- _Problem details_
Would you please copy each line of the data in which the string "simpleButton" occurs?

◆ ◆ ◆

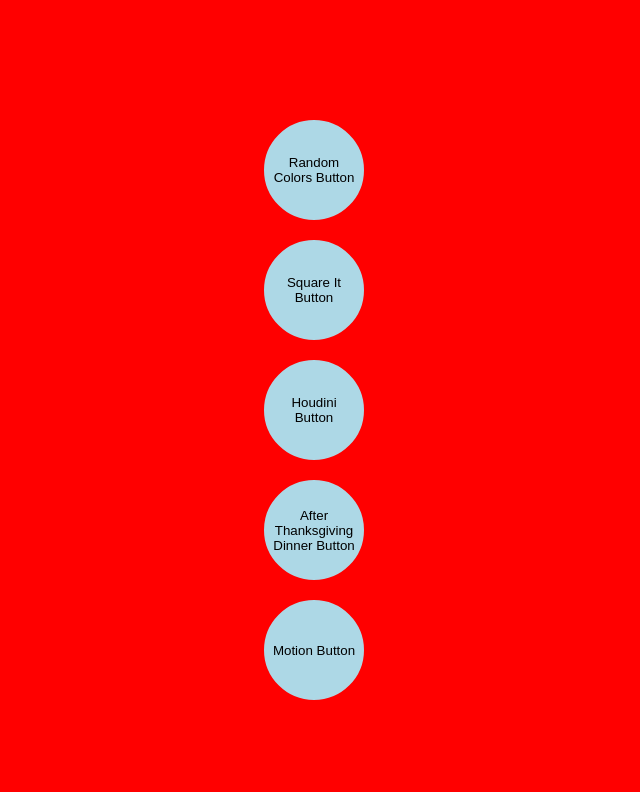
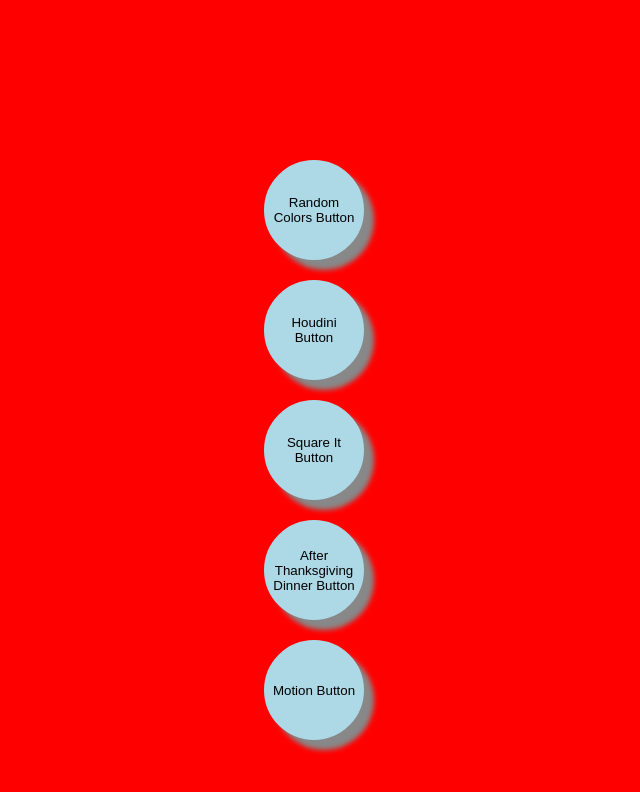
Before and after one commit to SeanGallen/Fun-with-CSS, a plain HTML site: page simpleButton/crazyButtons.html in a window 1280 px wide. Shown: the whole page, without its empty margins (326-966 px from the left). Drawn offline with nearby package versions, Linux system fonts and the light colour scheme.

Commit message:
messed with box shadows

```diff
--- a/simpleButton/crazyButtons.css
+++ b/simpleButton/crazyButtons.css
@@ -16,25 +16,26 @@ html, body {
   right: 0;
   width: 100px;
   height: 100px;
+  box-shadow: 10px 10px 5px #888888;
 }
 
 .coloredButton {
-  top: 15%;
+  top: 20%;
 }
 
 .invisibleButton {
-  top: 45%;
+  top: 35%;
 }
 
 .squareItButton {
-  top: 30%;
+  top: 50%;
 }
 .thanksgivingButton {
-  top: 60%;
+  top: 65%;
 }
 
 .moveItButton {
-  top: 75%;
+  top: 80%;
 }
 
 button:focus {outline:0;}
```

◆ ◆ ◆

- _Response area_
Before and after one commit to SeanGallen/Fun-with-CSS, a plain HTML site: page simpleButton/crazyButtons.html in a window 1280 px wide. Shown: the whole page, without its empty margins (326-966 px from the left). Drawn offline with nearby package versions, Linux system fonts and the light colour scheme.
--- a/simpleButton/crazyButtons.css
+++ b/simpleButton/crazyButtons.css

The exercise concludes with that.